With more than 600,000 inhabitants, Leipzig is the largest city in the federal state of Saxony. In its 800 years of recorded history, Leipzig emerged as a city of classical music, trade fairs, academic education, and – recently – modern arts. Due to its rich cultural heritage, Leipzig today presents itself as a confident and genuinely international city at the heart of eastern Germany. This truly international approach manifests itself in all layers of life, ranging from the warm welcome Leipzig's citizens tend to give their international guests to renowned institutions in academia, culture and arts.
Famous musicians like Johann Sebastian Bach, Felix Mendelssohn-Bartholdy , Clara and Robert Schumann, but also Gustav Mahler and Richard Wagner were active in Leipzig. You can still see their influence in town, for example in St. Thomas Church where Bach – director 'musices lipsiensis' – worked as choirmaster of the church's Boys Choir between 1723 and 1750, and where, today, the famous Thomaner Choir still performs his works twice a week.

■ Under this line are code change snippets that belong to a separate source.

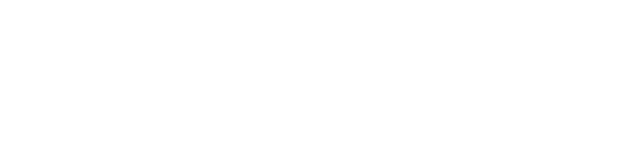
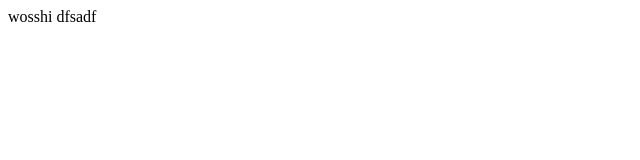
Before and after one commit to woshiyizhiyouyu/-, a plain HTML site: page index.html in a window 1280 px wide. Shown: the whole page, without its empty margins (0-640 px from the left). Drawn offline with Linux system fonts and the light colour scheme.

Commit message:
2020年4月6日19:36:01

```diff
--- a/index.html
+++ b/index.html
@@ -7,7 +7,7 @@
     <link rel="stylesheet" href="css/1.css">
 </head>
 <body>
-
+    wosshi dfsadf
     <script src="js/1.js"></script>
 </body>
 </html>
```
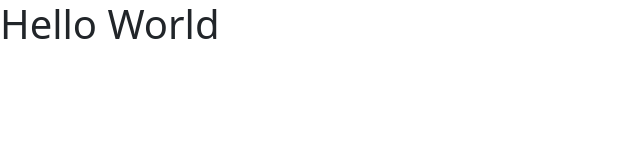
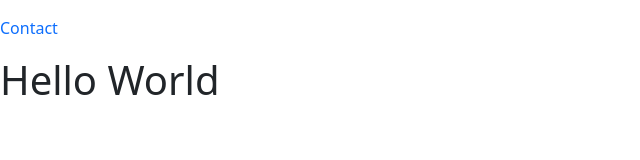
Before and after one commit to Baktygul-kk/bootstrap-learning, a plain HTML site: page index.html in a window 1280 px wide. Shown: the whole page, without its empty margins (0-640 px from the left). Drawn offline with nearby package versions, Linux system fonts and the light colour scheme.

Commit message:
added navbar

```diff
--- a/index.html
+++ b/index.html
@@ -8,6 +8,16 @@
     <link href="https://cdn.jsdelivr.net/npm/bootstrap@5.1.0/dist/css/bootstrap.min.css" rel="stylesheet" integrity="sha384-KyZXEAg3QhqLMpG8r+8fhAXLRk2vvoC2f3B09zVXn8CA5QIVfZOJ3BCsw2P0p/We" crossorigin="anonymous">
 </head>
 <body>
+    <header>
+        <nav class="navbar">
+            <ul class="navbar-nav">
+                <li class="nav-item">
+                    <a class="nav-link">Contact</a>
+                </li>
+            </ul>
+
+        </nav>
+    </header>
     <h1>Hello World</h1>
 </body>
 </html>
```
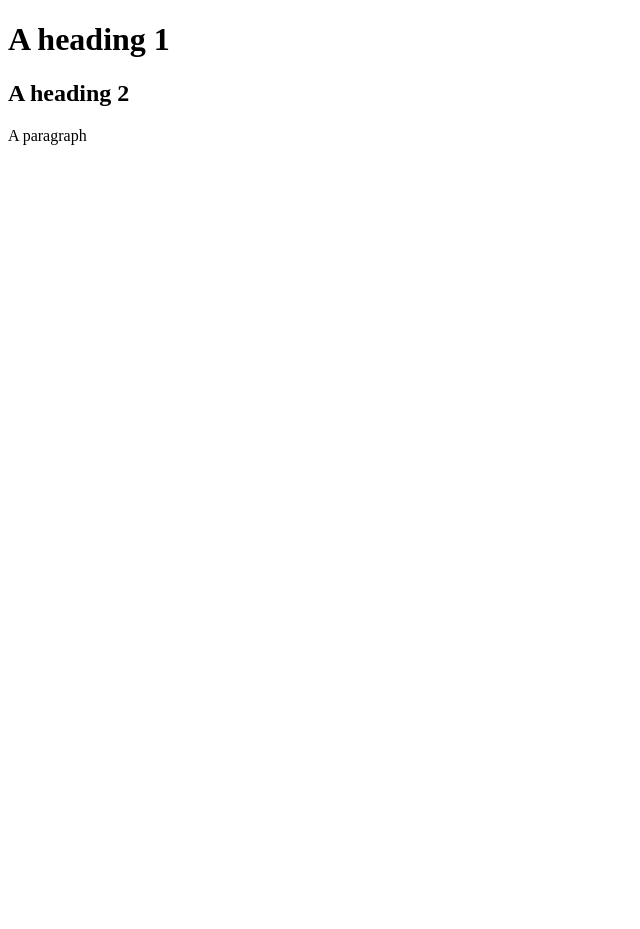
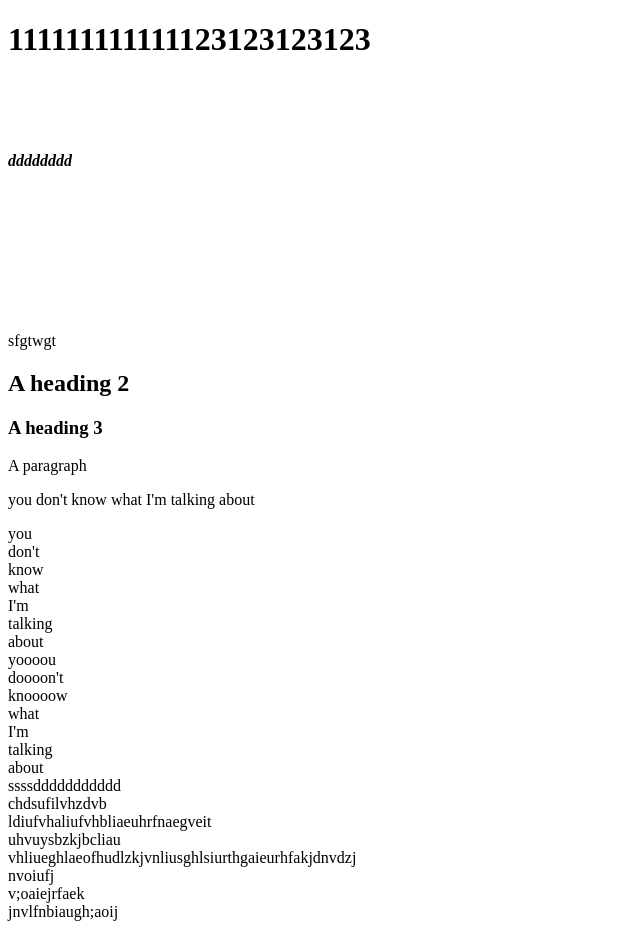
Before and after one commit to 1211111111122112erg/assignment1, a plain HTML site: page index.html in a window 1280 px wide. Shown: the whole page, without its empty margins (0-640 px from the left). Before the commit the page ends 800 px from the top, so only its background shows below. Drawn offline with Linux system fonts and the light colour scheme.

Commit message:
Added elements

```diff
--- a/index.html
+++ b/index.html
@@ -2,12 +2,17 @@
 <html lang="en">
 <head>
     <meta charset="utf-8">
-    <title>My Title</title>
+    <title>My Title is a title</title>
     <link rel="stylesheet" type="text/css" href="css/styles.css">
 </head>
+
 <body>
-    <h1>A heading 1</h1>
+    <h1>111111111111123123123123</h1><br><br><br><br><strong><em>dddddddd</em></strong><br><br><br><br><br><br><br><br><br><br>sfgtwgt
     <h2>A heading 2</h2>
+    <h3>A heading 3</h3>
     <p>A paragraph</p>
+    <p>you don't know what I'm talking about</p>
+
+    you<br> don't <br>know <br>what <br>I'm <br>talking <br>about <br>yoooou <br>doooon't <br>knoooow <br>what <br>I'm <br>talking <br>about <br>ssssddddddddddd<br>chdsufilvhzdvb <br>ldiufvhaliufvhbliaeuhrfnaegveit<br>uhvuysbzkjbcliau<br>vhliueghlaeofhudlzkjvnliusghlsiurthgaieurhfakjdnvdzj<br>nvoiufj<br>v;oaiejrfaek<br>jnvlfnbiaugh;aoij
 </body>
 </html>
```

Leipzig's reputation as a city of trade fairs looks back on more than 500 years of history: In 1997, the fair proudly celebrated the 500th anniversary of being granted the "Imperial Right to Hold Trade Fairs". Always a prosperous town, Leipzig had emerged as one of the wealthiest cities in Germany by the beginning of the 20th century. Today, the Leipzig Book Fair (spring counterpart to the autumn Frankfurt Book Fair) and the International Automobile Fair are amongst the most popular and internationally successful annual trade fairs of the city.
Several universities, colleges, and academies make Leipzig a very attractive city to study and work. Founded in 1409, Leipzig University has produced numerous notable individuals like Johann Wolfgang von Goethe, Gotthold Ephraim Lessing, Gottfried Wilhelm Leibnitz, Richard Wagner, Friedrich Nietzsche, and Werner Heisenberg.
Today, the staff and student body at the University exceeds 34,000. Leipzig further hosts the University of Applied Sciences 'HTWK' and the Academy of Visual Arts 'HGB', as well as several non-university research institutes – including three different Max Planck Institutes.
Economically, Leipzig is an important logistical centre, with its infrastructural location at the very centre of Europe, and with access to an international airport, railway system, and motorways. Significant industry has settled near Leipzig, including Porsche, BMW and DHL.
During recent years, Leipzig has also become a centre of contemporary art in Europe. Leipzig's old Baumwollspinnerei district - formerly the biggest cotton mill of continental Europe - today houses more than eighty artists and many galleries, providing the heart of the versatile modern art scene of the city. Famous representatives of Leipzig's impressive recent impact upon contemporary art, commonly named 'New Leipzig School of Painting', include Neo Rauch and several of his students from the Leipzig Academy.
With its many parks, forests, canals and lakes, Leipzig is a perfect place for recreation, sports, and leisure time, and offers plenty of opportunities for social life. Your life in this lovely city will be full of surprises – as Goethe put it more lyrically exactly 200 years ago: 'My Leipzig's dear to me! It's a little Paris, and educates its people.'